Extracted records
----
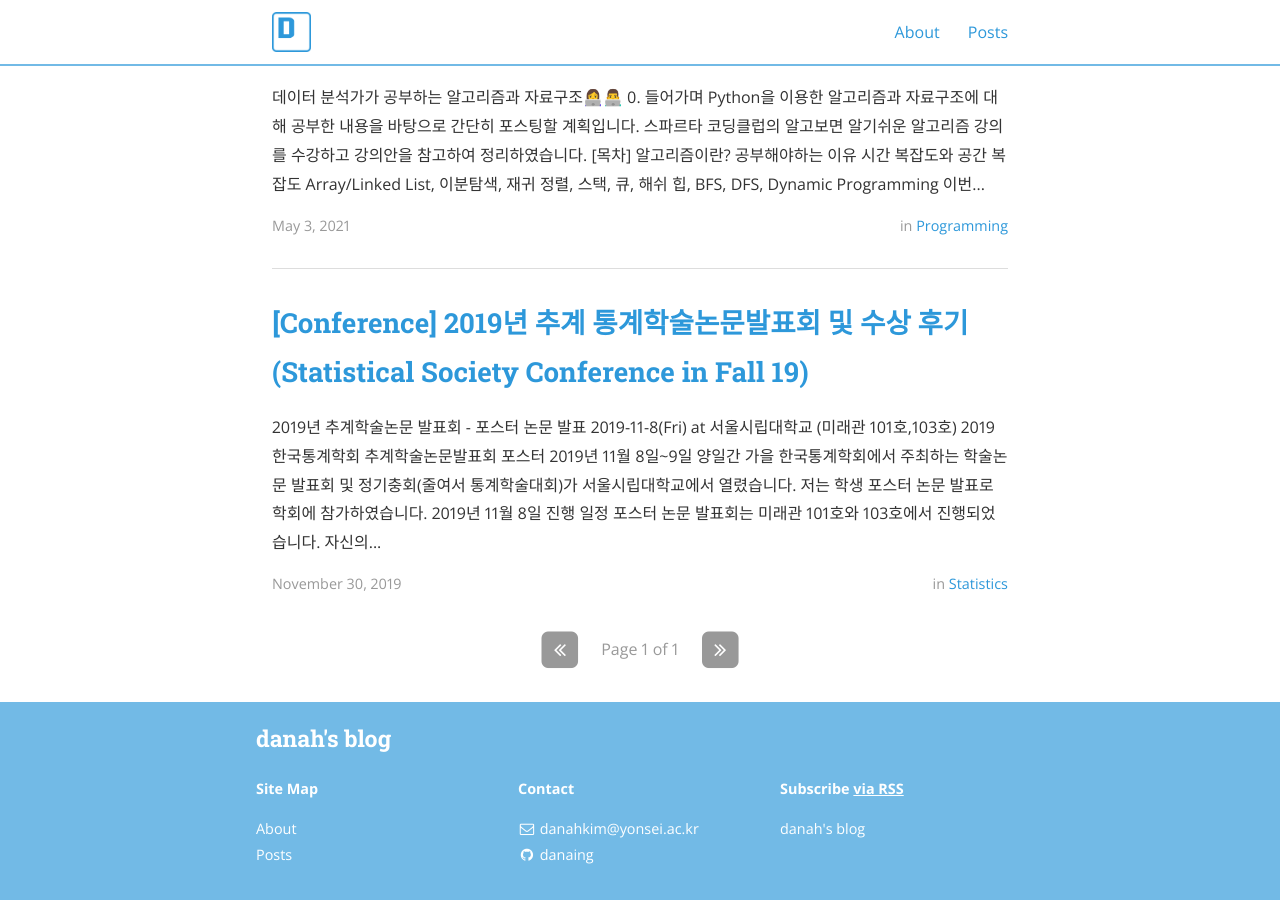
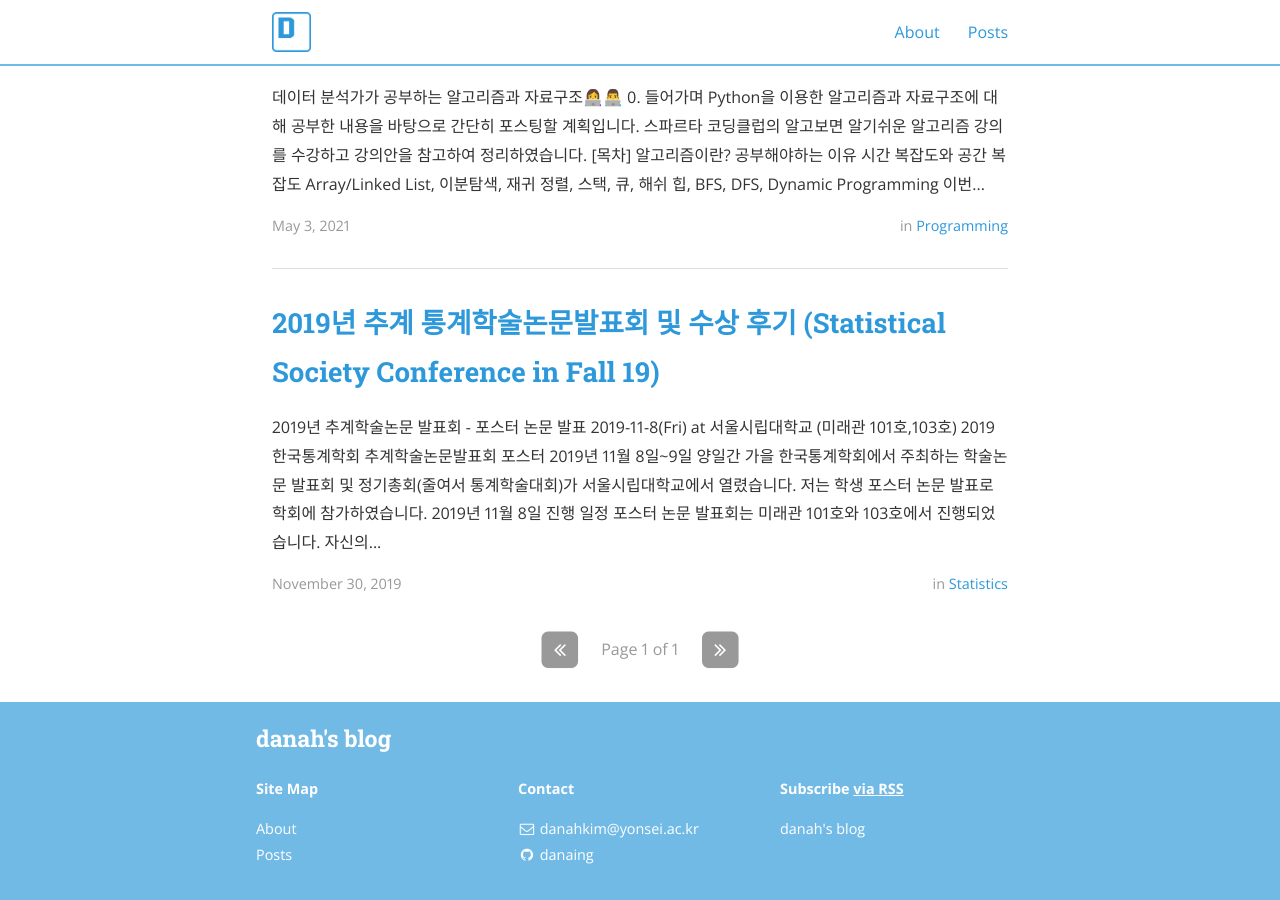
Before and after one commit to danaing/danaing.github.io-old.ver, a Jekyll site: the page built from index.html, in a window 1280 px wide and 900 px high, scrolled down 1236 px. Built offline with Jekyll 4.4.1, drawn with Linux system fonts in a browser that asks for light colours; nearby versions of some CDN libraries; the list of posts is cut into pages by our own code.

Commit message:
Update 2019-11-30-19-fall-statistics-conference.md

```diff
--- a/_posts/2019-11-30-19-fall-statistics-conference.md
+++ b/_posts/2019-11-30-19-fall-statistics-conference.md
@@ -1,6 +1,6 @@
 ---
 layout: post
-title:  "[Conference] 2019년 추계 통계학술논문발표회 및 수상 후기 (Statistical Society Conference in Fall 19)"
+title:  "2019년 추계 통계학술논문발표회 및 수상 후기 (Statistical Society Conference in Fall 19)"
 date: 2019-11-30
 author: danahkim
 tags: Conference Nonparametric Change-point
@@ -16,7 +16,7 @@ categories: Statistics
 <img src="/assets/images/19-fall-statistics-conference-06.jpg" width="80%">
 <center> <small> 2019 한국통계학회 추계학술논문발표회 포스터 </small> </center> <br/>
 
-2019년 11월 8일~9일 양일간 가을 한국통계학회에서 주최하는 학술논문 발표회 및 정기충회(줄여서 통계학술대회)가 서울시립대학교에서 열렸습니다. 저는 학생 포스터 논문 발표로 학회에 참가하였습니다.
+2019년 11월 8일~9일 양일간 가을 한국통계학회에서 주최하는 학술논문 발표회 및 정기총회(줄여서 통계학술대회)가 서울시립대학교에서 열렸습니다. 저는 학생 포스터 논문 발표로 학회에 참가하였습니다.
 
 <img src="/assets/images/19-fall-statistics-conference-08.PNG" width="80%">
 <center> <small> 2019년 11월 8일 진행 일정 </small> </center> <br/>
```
----
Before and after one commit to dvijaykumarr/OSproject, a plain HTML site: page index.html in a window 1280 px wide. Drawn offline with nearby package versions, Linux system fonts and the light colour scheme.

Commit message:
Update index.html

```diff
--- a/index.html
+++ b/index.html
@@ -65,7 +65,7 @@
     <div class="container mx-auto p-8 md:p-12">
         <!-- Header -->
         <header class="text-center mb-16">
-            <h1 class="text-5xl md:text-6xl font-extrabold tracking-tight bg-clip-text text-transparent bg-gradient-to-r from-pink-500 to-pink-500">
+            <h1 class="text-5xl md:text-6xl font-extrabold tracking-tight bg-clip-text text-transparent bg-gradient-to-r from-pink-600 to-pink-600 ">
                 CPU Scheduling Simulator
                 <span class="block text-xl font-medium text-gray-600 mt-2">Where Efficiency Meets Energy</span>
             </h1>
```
----
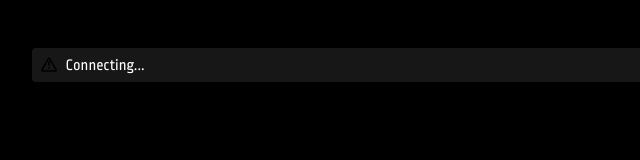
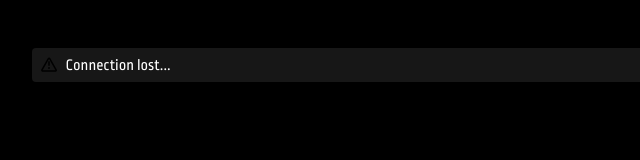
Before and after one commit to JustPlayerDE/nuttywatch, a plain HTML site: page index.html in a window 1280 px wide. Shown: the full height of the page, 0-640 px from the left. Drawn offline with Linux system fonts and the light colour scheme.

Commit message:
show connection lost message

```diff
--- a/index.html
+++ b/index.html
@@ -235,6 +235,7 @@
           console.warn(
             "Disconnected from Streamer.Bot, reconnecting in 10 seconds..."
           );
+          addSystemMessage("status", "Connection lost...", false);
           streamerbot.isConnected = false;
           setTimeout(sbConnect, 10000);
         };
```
----
» Goal of the exercise
Copy all lines of the records that have the string "assets" in them.

» Written reply
 <img src="/assets/images/19-fall-statistics-conference-06.jpg" width="80%">
 <img src="/assets/images/19-fall-statistics-conference-08.PNG" width="80%">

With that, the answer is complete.